The EEOC isn’t the only place where workplace accommodation for pregnancy is under scrutiny. Some Democrats in Congress want to codify ADA-like protections for pregnant women.

The proposed Pregnant Workers Fairness Act, introduced this year in both the House and the Senate, would make it unlawful to refuse to “make reasonable accommodations related to the pregnancy, childbirth, or related medical conditions of a job applicant or employee,” unless the employer could demonstrate an undue hardship on the business.

Although it is modeled after the ADA, the proposed legislation goes a step further, making it unlawful to force a pregnant woman to accept an accommodation she does not want.

“Under the ADA, you have to provide a reasonable accommodation, but it doesn’t have to be the accommodation of the employee’s choice,” says Daub. “The [proposed] legislation goes beyond the ADA, and I find that troubling.”

She adds that one benefit of the legislation, which has a doubtful future, would be to provide clarity for employers in what is now a gray area.

“It concerns me that employers could get themselves in a situation where whatever complications a pregnant woman has could be construed as a disability,” she says. “It is not clear where that line is.”

Caution Advised

As a result, employers need to deal cautiously with an accommodation request from a pregnant employee. 

“You have to look at each case carefully. You can’t make a bright-line decision,” Daub says.

Littler Mendelson Shareholder Sue Douglas says the first step is to determine whether the accommodation request is related to the pregnancy itself or to a complication of the pregnancy. If it’s due solely to the pregnancy, the employer should evaluate not only the company policy on accommodations, but also whether the company is uniformly implementing the policy. A pregnant employee denied an accommodation may win her case if she can show that despite a policy denying accommodations for nonworkplace injuries, some employees received them.
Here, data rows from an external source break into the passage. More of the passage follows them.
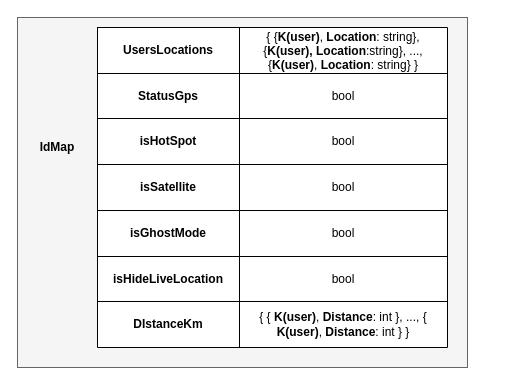
Before: NoAM/collection-map.drawio in Antonet99/noSQL-Snapchat, a draw.io diagram. Source tidied: cells renumbered, new cells numbered last; positions are measured from the earlier drawing's top-left corner, leaving out a move shared by most shapes. Both pictures are drawn from the tidied source at 100%, with x=0, y=0 at pixel (17, 17).
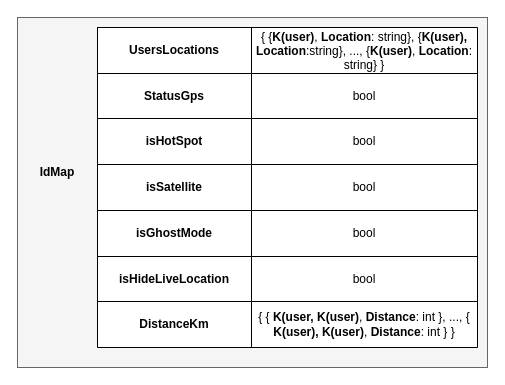
Above is the later version.

Diff of the diagram source:
```diff
@@
     <mxCell id="2" style="rounded=0;whiteSpace=wrap;html=1;fillColor=#f5f5f5;fontColor=#333333;strokeColor=#666666;" parent="1" vertex="1">
-      <mxGeometry width="450" height="350" as="geometry" />
+      <mxGeometry width="470" height="350" as="geometry" />
     </mxCell>
     <mxCell id="3" value="&lt;b&gt;IdMap&lt;/b&gt;" style="text;html=1;strokeColor=none;fillColor=none;align=center;verticalAlign=middle;whiteSpace=wrap;rounded=0;" parent="1" vertex="1">
-      <mxGeometry x="10" y="115" width="60" height="30" as="geometry" />
+      <mxGeometry x="10" y="140" width="60" height="30" as="geometry" />
     </mxCell>
     <mxCell id="4" style="shape=table;startSize=0;childLayout=tableLayout;" parent="1" vertex="1">
-      <mxGeometry x="80" y="10" width="350" height="320" as="geometry" />
+      <mxGeometry x="80" y="10" width="380" height="320" as="geometry" />
     </mxCell>
     <mxCell id="5" style="shape=tableRow;horizontal=0;startSize=0;swimlaneHead=0;swimlaneBody=0;strokeColor=inherit;top=0;left=0;bottom=0;right=0;fillColor=none;" parent="4" vertex="1">
-      <mxGeometry width="350" height="46" as="geometry" />
+      <mxGeometry width="380" height="46" as="geometry" />
     </mxCell>
     <mxCell id="6" value="&lt;b&gt;UsersLocations&lt;/b&gt;" style="shape=partialRectangle;html=1;whiteSpace=wrap;strokeColor=inherit;overflow=hidden;fillColor=none;top=0;left=0;bottom=0;right=0;" parent="5" vertex="1">
-      <mxGeometry width="142" height="46" as="geometry" />
+      <mxGeometry width="154" height="46" as="geometry" />
     </mxCell>
     <mxCell id="7" value="{ {&lt;b&gt;K(user)&lt;/b&gt;, &lt;b&gt;Location&lt;/b&gt;: string}, {&lt;b&gt;K(user), Location&lt;/b&gt;:string}, ..., {&lt;b&gt;K(user)&lt;/b&gt;,&amp;nbsp;&lt;b&gt;Location&lt;/b&gt;: string} }" style="shape=partialRectangle;html=1;whiteSpace=wrap;strokeColor=inherit;overflow=hidden;fillColor=none;top=0;left=0;bottom=0;right=0;" parent="5" vertex="1">
-      <mxGeometry x="142" width="208" height="46" as="geometry" />
+      <mxGeometry x="154" width="226" height="46" as="geometry" />
     </mxCell>
     <mxCell id="8" style="shape=tableRow;horizontal=0;startSize=0;swimlaneHead=0;swimlaneBody=0;strokeColor=inherit;top=0;left=0;bottom=0;right=0;fillColor=none;" parent="4" vertex="1">
-      <mxGeometry y="46" width="350" height="45" as="geometry" />
+      <mxGeometry y="46" width="380" height="45" as="geometry" />
     </mxCell>
     <mxCell id="9" value="&lt;b&gt;StatusGps&lt;/b&gt;" style="shape=partialRectangle;html=1;whiteSpace=wrap;strokeColor=inherit;overflow=hidden;fillColor=none;top=0;left=0;bottom=0;right=0;" parent="8" vertex="1">
-      <mxGeometry width="142" height="45" as="geometry" />
+      <mxGeometry width="154" height="45" as="geometry" />
     </mxCell>
     <mxCell id="10" value="bool" style="shape=partialRectangle;html=1;whiteSpace=wrap;strokeColor=inherit;overflow=hidden;fillColor=none;top=0;left=0;bottom=0;right=0;" parent="8" vertex="1">
-      <mxGeometry x="142" width="208" height="45" as="geometry" />
+      <mxGeometry x="154" width="226" height="45" as="geometry" />
     </mxCell>
     <mxCell id="11" style="shape=tableRow;horizontal=0;startSize=0;swimlaneHead=0;swimlaneBody=0;strokeColor=inherit;top=0;left=0;bottom=0;right=0;fillColor=none;" parent="4" vertex="1">
-      <mxGeometry y="91" width="350" height="46" as="geometry" />
+      <mxGeometry y="91" width="380" height="46" as="geometry" />
     </mxCell>
     <mxCell id="12" value="&lt;b&gt;isHotSpot&lt;/b&gt;" style="shape=partialRectangle;html=1;whiteSpace=wrap;strokeColor=inherit;overflow=hidden;fillColor=none;top=0;left=0;bottom=0;right=0;" parent="11" vertex="1">
-      <mxGeometry width="142" height="46" as="geometry" />
+      <mxGeometry width="154" height="46" as="geometry" />
     </mxCell>
     <mxCell id="13" value="bool" style="shape=partialRectangle;html=1;whiteSpace=wrap;strokeColor=inherit;overflow=hidden;fillColor=none;top=0;left=0;bottom=0;right=0;" parent="11" vertex="1">
-      <mxGeometry x="142" width="208" height="46" as="geometry" />
+      <mxGeometry x="154" width="226" height="46" as="geometry" />
     </mxCell>
     <mxCell id="14" style="shape=tableRow;horizontal=0;startSize=0;swimlaneHead=0;swimlaneBody=0;strokeColor=inherit;top=0;left=0;bottom=0;right=0;fillColor=none;" parent="4" vertex="1">
-      <mxGeometry y="137" width="350" height="46" as="geometry" />
+      <mxGeometry y="137" width="380" height="46" as="geometry" />
     </mxCell>
     <mxCell id="15" value="&lt;b&gt;isSatellite&lt;/b&gt;" style="shape=partialRectangle;html=1;whiteSpace=wrap;strokeColor=inherit;overflow=hidden;fillColor=none;top=0;left=0;bottom=0;right=0;" parent="14" vertex="1">
-      <mxGeometry width="142" height="46" as="geometry" />
+      <mxGeometry width="154" height="46" as="geometry" />
     </mxCell>
     <mxCell id="16" value="bool" style="shape=partialRectangle;html=1;whiteSpace=wrap;strokeColor=inherit;overflow=hidden;fillColor=none;top=0;left=0;bottom=0;right=0;" parent="14" vertex="1">
-      <mxGeometry x="142" width="208" height="46" as="geometry" />
+      <mxGeometry x="154" width="226" height="46" as="geometry" />
     </mxCell>
     <mxCell id="17" style="shape=tableRow;horizontal=0;startSize=0;swimlaneHead=0;swimlaneBody=0;strokeColor=inherit;top=0;left=0;bottom=0;right=0;fillColor=none;" parent="4" vertex="1">
-      <mxGeometry y="183" width="350" height="46" as="geometry" />
+      <mxGeometry y="183" width="380" height="46" as="geometry" />
     </mxCell>
     <mxCell id="18" value="&lt;b&gt;isGhostMode&lt;/b&gt;" style="shape=partialRectangle;html=1;whiteSpace=wrap;strokeColor=inherit;overflow=hidden;fillColor=none;top=0;left=0;bottom=0;right=0;" parent="17" vertex="1">
-      <mxGeometry width="142" height="46" as="geometry" />
+      <mxGeometry width="154" height="46" as="geometry" />
     </mxCell>
     <mxCell id="19" value="bool" style="shape=partialRectangle;html=1;whiteSpace=wrap;strokeColor=inherit;overflow=hidden;fillColor=none;top=0;left=0;bottom=0;right=0;" parent="17" vertex="1">
-      <mxGeometry x="142" width="208" height="46" as="geometry" />
+      <mxGeometry x="154" width="226" height="46" as="geometry" />
     </mxCell>
     <mxCell id="20" style="shape=tableRow;horizontal=0;startSize=0;swimlaneHead=0;swimlaneBody=0;strokeColor=inherit;top=0;left=0;bottom=0;right=0;fillColor=none;" parent="4" vertex="1">
-      <mxGeometry y="229" width="350" height="45" as="geometry" />
+      <mxGeometry y="229" width="380" height="45" as="geometry" />
     </mxCell>
     <mxCell id="21" value="&lt;b&gt;isHideLiveLocation&lt;/b&gt;" style="shape=partialRectangle;html=1;whiteSpace=wrap;strokeColor=inherit;overflow=hidden;fillColor=none;top=0;left=0;bottom=0;right=0;" parent="20" vertex="1">
-      <mxGeometry width="142" height="45" as="geometry" />
+      <mxGeometry width="154" height="45" as="geometry" />
     </mxCell>
     <mxCell id="22" value="bool" style="shape=partialRectangle;html=1;whiteSpace=wrap;strokeColor=inherit;overflow=hidden;fillColor=none;top=0;left=0;bottom=0;right=0;" parent="20" vertex="1">
-      <mxGeometry x="142" width="208" height="45" as="geometry" />
+      <mxGeometry x="154" width="226" height="45" as="geometry" />
     </mxCell>
     <mxCell id="23" style="shape=tableRow;horizontal=0;startSize=0;swimlaneHead=0;swimlaneBody=0;strokeColor=inherit;top=0;left=0;bottom=0;right=0;fillColor=none;" parent="4" vertex="1">
-      <mxGeometry y="274" width="350" height="46" as="geometry" />
+      <mxGeometry y="274" width="380" height="46" as="geometry" />
     </mxCell>
-    <mxCell id="24" value="&lt;b&gt;DIstanceKm&lt;/b&gt;" style="shape=partialRectangle;html=1;whiteSpace=wrap;strokeColor=inherit;overflow=hidden;fillColor=none;top=0;left=0;bottom=0;right=0;" parent="23" vertex="1">
-      <mxGeometry width="142" height="46" as="geometry" />
+    <mxCell id="24" value="&lt;b&gt;DistanceKm&lt;/b&gt;" style="shape=partialRectangle;html=1;whiteSpace=wrap;strokeColor=inherit;overflow=hidden;fillColor=none;top=0;left=0;bottom=0;right=0;" parent="23" vertex="1">
+      <mxGeometry width="154" height="46" as="geometry" />
     </mxCell>
-    <mxCell id="25" value="{ { &lt;b&gt;K(user)&lt;/b&gt;, &lt;b&gt;Distance&lt;/b&gt;: int }, ...,&amp;nbsp;{ &lt;b&gt;K(user)&lt;/b&gt;, &lt;b&gt;Distance&lt;/b&gt;: int } }" style="shape=partialRectangle;html=1;whiteSpace=wrap;strokeColor=inherit;overflow=hidden;fillColor=none;top=0;left=0;bottom=0;right=0;" parent="23" vertex="1">
-      <mxGeometry x="142" width="208" height="46" as="geometry" />
+    <mxCell id="25" value="{ { &lt;b&gt;K(user, K(user)&lt;/b&gt;, &lt;b&gt;Distance&lt;/b&gt;: int }, ...,&amp;nbsp;{ &lt;b&gt;K(user), K(user)&lt;/b&gt;, &lt;b&gt;Distance&lt;/b&gt;: int } }" style="shape=partialRectangle;html=1;whiteSpace=wrap;strokeColor=inherit;overflow=hidden;fillColor=none;top=0;left=0;bottom=0;right=0;" parent="23" vertex="1">
+      <mxGeometry x="154" width="226" height="46" as="geometry" />
     </mxCell>
```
If the request grows out of a pregnancy complication that is a disability under the ADA, it should be treated the same as any ADA request.

Employers should review their policies, practices and training related to the treatment of pregnant employees.

“Proceed with caution because this will be an area where the EEOC is looking for test cases,” Daub adds.